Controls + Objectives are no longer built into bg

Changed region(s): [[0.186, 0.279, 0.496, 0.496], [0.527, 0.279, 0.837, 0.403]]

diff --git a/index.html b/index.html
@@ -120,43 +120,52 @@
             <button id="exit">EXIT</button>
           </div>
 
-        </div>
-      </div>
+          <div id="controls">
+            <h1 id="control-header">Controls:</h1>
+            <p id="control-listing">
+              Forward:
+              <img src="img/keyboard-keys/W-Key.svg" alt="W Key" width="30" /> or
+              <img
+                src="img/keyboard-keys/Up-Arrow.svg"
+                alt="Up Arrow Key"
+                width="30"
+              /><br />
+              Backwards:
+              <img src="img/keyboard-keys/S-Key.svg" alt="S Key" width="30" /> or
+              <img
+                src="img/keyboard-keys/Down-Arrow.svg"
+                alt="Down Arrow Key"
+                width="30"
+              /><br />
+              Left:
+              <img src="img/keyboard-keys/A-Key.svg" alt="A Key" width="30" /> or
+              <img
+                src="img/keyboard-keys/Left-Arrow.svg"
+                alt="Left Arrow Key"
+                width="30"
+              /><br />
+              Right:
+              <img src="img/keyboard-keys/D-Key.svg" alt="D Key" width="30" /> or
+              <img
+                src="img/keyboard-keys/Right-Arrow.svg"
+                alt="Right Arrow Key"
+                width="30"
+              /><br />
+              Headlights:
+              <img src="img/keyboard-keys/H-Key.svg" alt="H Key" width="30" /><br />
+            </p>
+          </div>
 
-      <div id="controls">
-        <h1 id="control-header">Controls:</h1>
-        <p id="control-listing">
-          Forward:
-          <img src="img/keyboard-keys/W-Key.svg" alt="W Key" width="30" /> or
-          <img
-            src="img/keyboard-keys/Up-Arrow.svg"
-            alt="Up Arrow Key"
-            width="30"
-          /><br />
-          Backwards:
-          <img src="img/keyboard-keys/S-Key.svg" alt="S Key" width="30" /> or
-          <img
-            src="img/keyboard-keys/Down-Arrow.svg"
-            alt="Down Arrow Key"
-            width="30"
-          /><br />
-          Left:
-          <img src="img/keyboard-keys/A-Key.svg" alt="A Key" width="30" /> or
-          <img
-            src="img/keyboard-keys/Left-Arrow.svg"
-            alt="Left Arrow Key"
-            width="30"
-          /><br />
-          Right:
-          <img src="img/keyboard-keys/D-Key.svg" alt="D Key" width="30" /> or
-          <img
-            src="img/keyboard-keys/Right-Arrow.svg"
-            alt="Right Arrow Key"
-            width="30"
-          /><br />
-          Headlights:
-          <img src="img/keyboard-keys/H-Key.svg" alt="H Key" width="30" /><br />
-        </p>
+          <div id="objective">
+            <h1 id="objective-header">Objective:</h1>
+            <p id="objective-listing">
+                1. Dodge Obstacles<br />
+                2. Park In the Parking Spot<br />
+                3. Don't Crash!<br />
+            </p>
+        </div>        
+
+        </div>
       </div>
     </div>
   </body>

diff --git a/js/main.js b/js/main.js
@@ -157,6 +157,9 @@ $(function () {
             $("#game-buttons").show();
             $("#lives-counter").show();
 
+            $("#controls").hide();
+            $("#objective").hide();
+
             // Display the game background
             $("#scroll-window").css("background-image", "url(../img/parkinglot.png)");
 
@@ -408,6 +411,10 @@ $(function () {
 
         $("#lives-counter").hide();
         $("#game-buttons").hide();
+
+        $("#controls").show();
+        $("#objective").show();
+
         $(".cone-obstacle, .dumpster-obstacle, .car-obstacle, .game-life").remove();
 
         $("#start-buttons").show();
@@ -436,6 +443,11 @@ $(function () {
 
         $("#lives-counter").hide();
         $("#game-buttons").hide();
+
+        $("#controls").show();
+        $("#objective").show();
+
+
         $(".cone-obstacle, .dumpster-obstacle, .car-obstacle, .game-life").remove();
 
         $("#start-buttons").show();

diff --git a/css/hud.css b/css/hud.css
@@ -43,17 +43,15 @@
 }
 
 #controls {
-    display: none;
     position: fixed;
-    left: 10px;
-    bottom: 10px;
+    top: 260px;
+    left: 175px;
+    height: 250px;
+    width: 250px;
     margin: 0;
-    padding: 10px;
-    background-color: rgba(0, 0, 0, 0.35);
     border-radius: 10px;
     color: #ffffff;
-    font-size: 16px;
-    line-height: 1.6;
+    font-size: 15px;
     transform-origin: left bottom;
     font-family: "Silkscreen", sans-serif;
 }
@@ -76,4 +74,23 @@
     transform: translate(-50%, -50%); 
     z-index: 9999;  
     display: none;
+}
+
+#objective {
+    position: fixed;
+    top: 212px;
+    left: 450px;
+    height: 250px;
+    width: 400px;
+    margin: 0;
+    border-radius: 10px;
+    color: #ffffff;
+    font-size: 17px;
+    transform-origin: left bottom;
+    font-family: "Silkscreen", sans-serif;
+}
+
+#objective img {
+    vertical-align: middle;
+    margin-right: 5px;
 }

+--

**Activity**
Among the lines of the data above, find those with the word "serif" and show them.

**Task answer**
     font-family: "Silkscreen", sans-serif;
+    font-family: "Silkscreen", sans-serif;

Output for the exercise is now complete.